Clothing store mannequins have been described as 'unrealistic', according to a new study published in the Journal of Eating Disorders.
Researchers looked at mannequin window displays in fashion stores in two cities, Liverpool and Coventry, and found that if a woman was the same size they would be 'considered medically unhealthy'.
'There is clear evidence showing that the ultra-thin ideal is contributing to the development of mental health problems and eating disorders,' writes Dr Eric Robinson, the study's author.
Talking to the BBC, Robinson said: 'We didn't find a single female mannequin that was a normal body size on display.'
Researchers from the University of Liverpool originally wanted to measure the exact dimensions of the mannequins, but high-street retailers refused to give them permission.
Instead, they were tasked with visually assessing the models.
The study showed that only one in 10 of male mannequins were underweight, although many were still unrealistic.
'Although male mannequins were less likely to be slender than female mannequins and therefore more representative of what constitutes a 'normal' male body weight, during data collection it was noted that a number of the male mannequins appeared unrealistically muscular,' the research states.
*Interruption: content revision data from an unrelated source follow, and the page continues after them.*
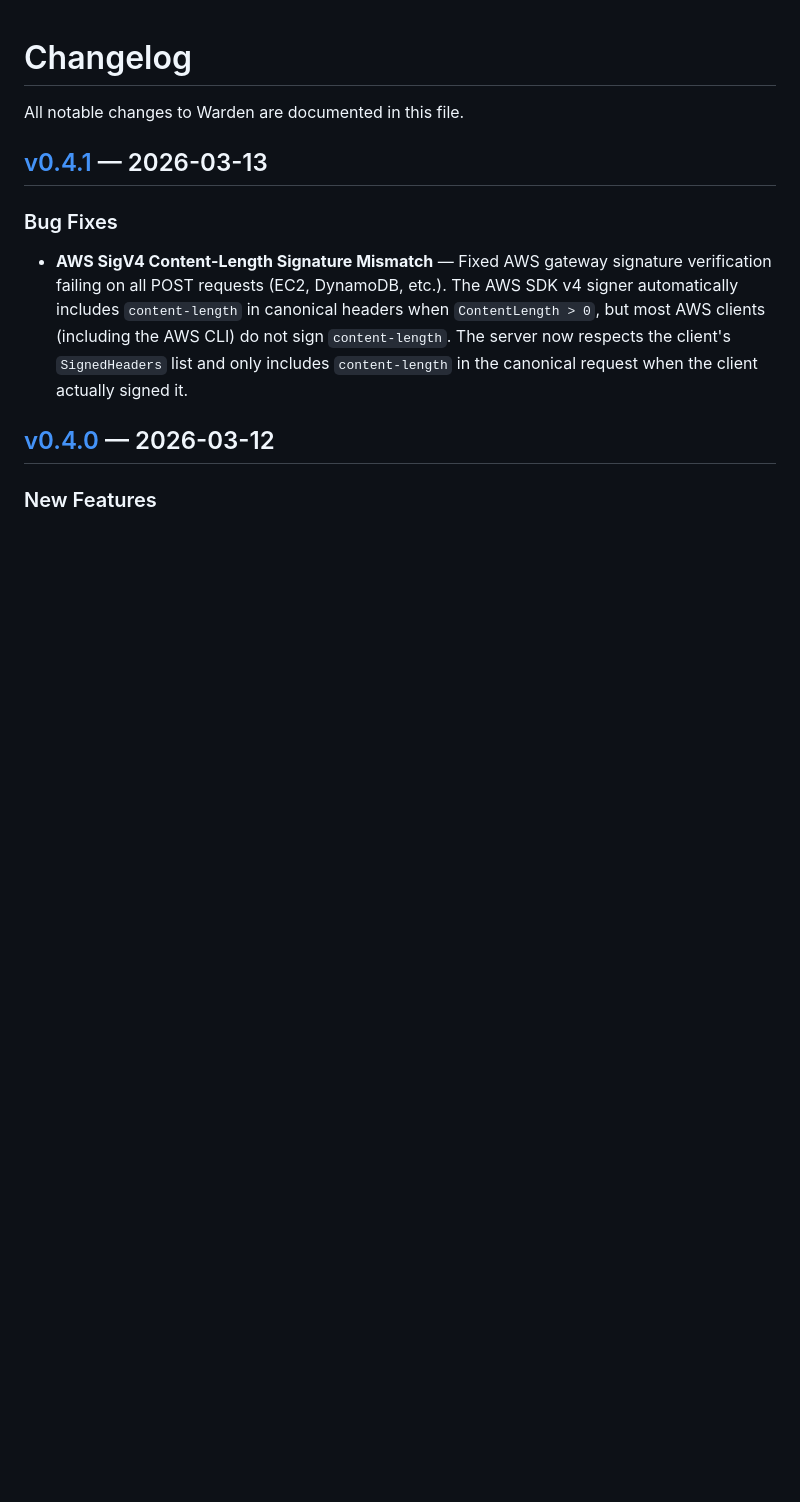
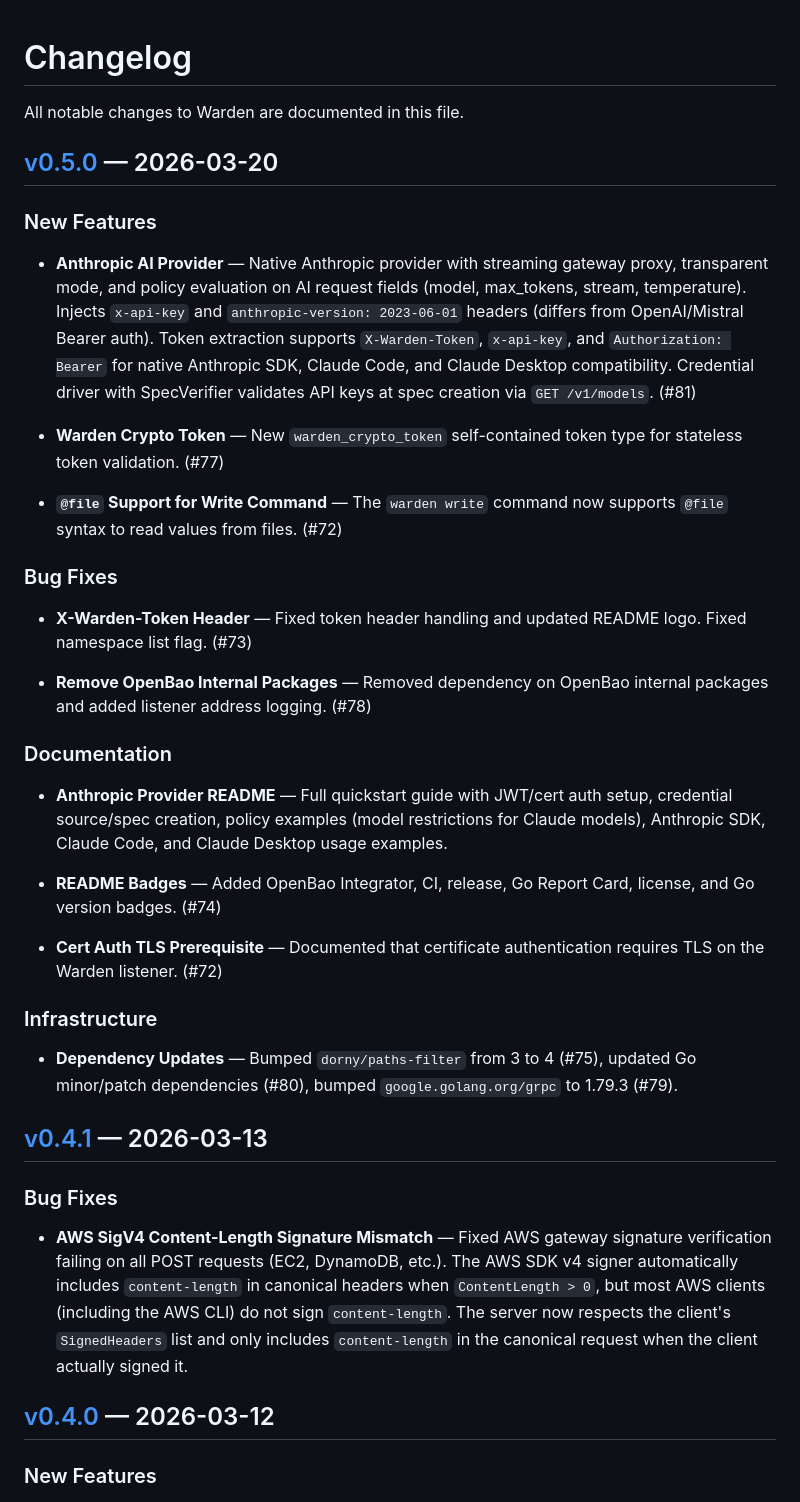
Before and after one commit to stephnangue/warden, a Markdown page: CHANGELOG.md, the part around one of its changes. Rendered like a GitHub page; blank space fills up the shorter version.

Commit message:
docs: complete v0.5.0 changelog with Anthropic provider and related changes

```diff
--- a/CHANGELOG.md
+++ b/CHANGELOG.md
@@ -1,6 +1,34 @@
 # Changelog
 
 All notable changes to Warden are documented in this file.
+
+## [v0.5.0] — 2026-03-20
+
+### New Features
+
+- **Anthropic AI Provider** — Native Anthropic provider with streaming gateway proxy, transparent mode, and policy evaluation on AI request fields (model, max_tokens, stream, temperature). Injects `x-api-key` and `anthropic-version: 2023-06-01` headers (differs from OpenAI/Mistral Bearer auth). Token extraction supports `X-Warden-Token`, `x-api-key`, and `Authorization: Bearer` for native Anthropic SDK, Claude Code, and Claude Desktop compatibility. Credential driver with SpecVerifier validates API keys at spec creation via `GET /v1/models`. (#81)
+
+- **Warden Crypto Token** — New `warden_crypto_token` self-contained token type for stateless token validation. (#77)
+
+- **`@file` Support for Write Command** — The `warden write` command now supports `@file` syntax to read values from files. (#72)
+
+### Bug Fixes
+
+- **X-Warden-Token Header** — Fixed token header handling and updated README logo. Fixed namespace list flag. (#73)
+
+- **Remove OpenBao Internal Packages** — Removed dependency on OpenBao internal packages and added listener address logging. (#78)
+
+### Documentation
+
+- **Anthropic Provider README** — Full quickstart guide with JWT/cert auth setup, credential source/spec creation, policy examples (model restrictions for Claude models), Anthropic SDK, Claude Code, and Claude Desktop usage examples.
+
+- **README Badges** — Added OpenBao Integrator, CI, release, Go Report Card, license, and Go version badges. (#74)
+
+- **Cert Auth TLS Prerequisite** — Documented that certificate authentication requires TLS on the Warden listener. (#72)
+
+### Infrastructure
+
+- **Dependency Updates** — Bumped `dorny/paths-filter` from 3 to 4 (#75), updated Go minor/patch dependencies (#80), bumped `google.golang.org/grpc` to 1.79.3 (#79).
 
 ## [v0.4.1] — 2026-03-13
 
```
Also changed, not shown: other parts of CHANGELOG.md (+1 -0 lines).
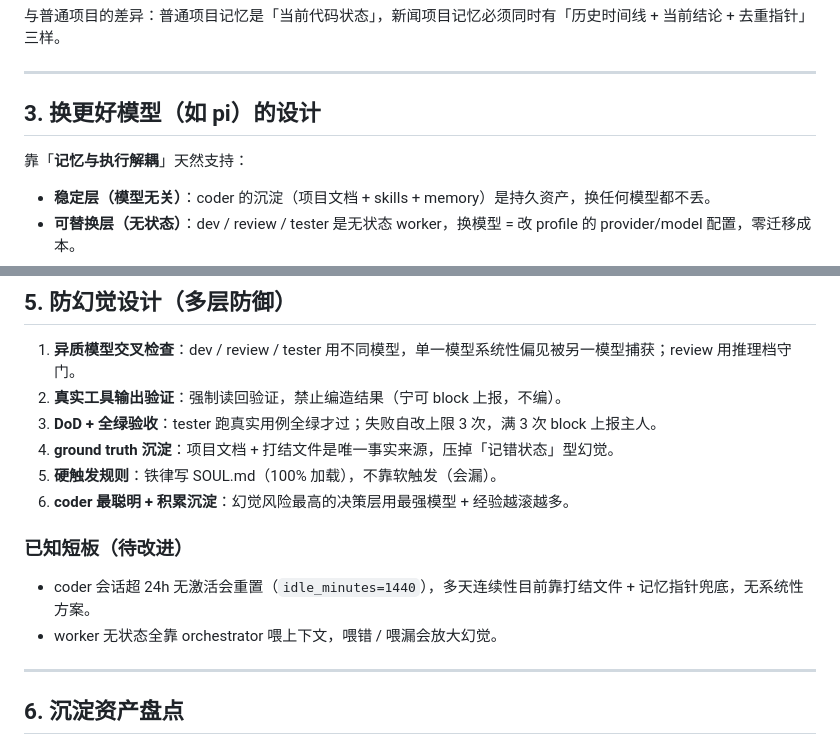
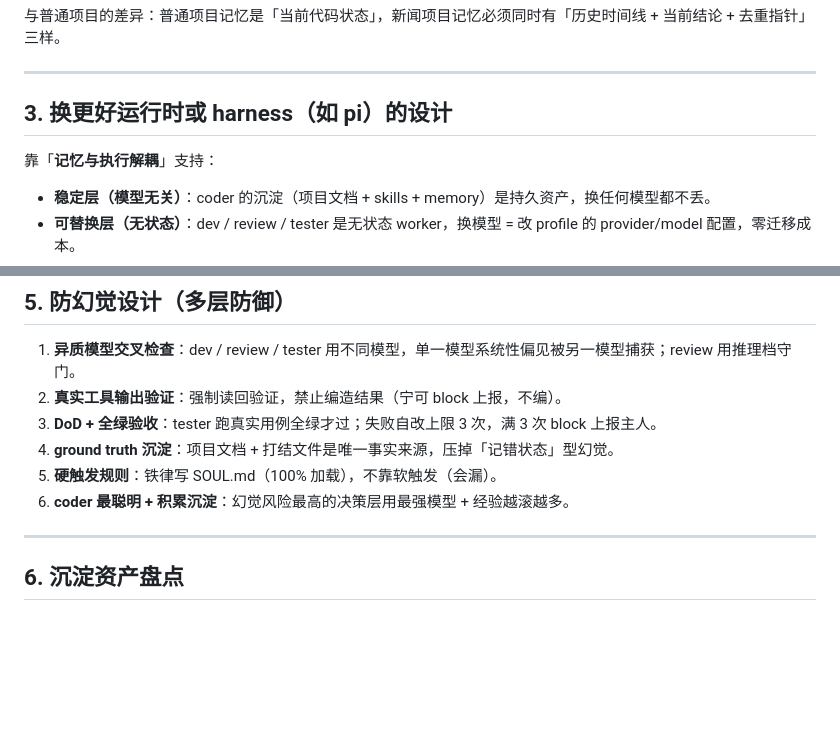
Before and after one commit to happydayeach/AI_storage_daily_push_system, a Markdown page: coder-architecture.md, 2 parts joined by grey strips. GitHub-like rendering; blank space fills up the shorter version.

Commit message:
Revise design section and remove known limitations
Updated section headings and clarified design principles for better model integration. Removed known limitations section for improved focus.

```diff
--- a/coder-architecture.md
+++ b/coder-architecture.md
@@ -48,9 +48,9 @@
 
 ---
 
-## 3. 换更好模型（如 pi）的设计
+## 3. 换更好运行时或 harness（如 pi）的设计
 
-靠「**记忆与执行解耦**」天然支持：
+靠「**记忆与执行解耦**」支持：
 
 - **稳定层（模型无关）**：coder 的沉淀（项目文档 + skills + memory）是持久资产，换任何模型都不丢。
 - **可替换层（无状态）**：dev / review / tester 是无状态 worker，换模型 = 改 profile 的 provider/model 配置，零迁移成本。
@@ -86,11 +86,6 @@
 5. **硬触发规则**：铁律写 SOUL.md（100% 加载），不靠软触发（会漏）。
 6. **coder 最聪明 + 积累沉淀**：幻觉风险最高的决策层用最强模型 + 经验越滚越多。
 
-### 已知短板（待改进）
-
-- coder 会话超 24h 无激活会重置（`idle_minutes=1440`），多天连续性目前靠打结文件 + 记忆指针兜底，无系统性方案。
-- worker 无状态全靠 orchestrator 喂上下文，喂错 / 喂漏会放大幻觉。
-
 ---
 
 ## 6. 沉淀资产盘点
```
'In the same way that exposure to ultra-thin ideals may negatively affect body image in women, exposure to unattainable muscular ideals may promote body dissatisfaction in men.'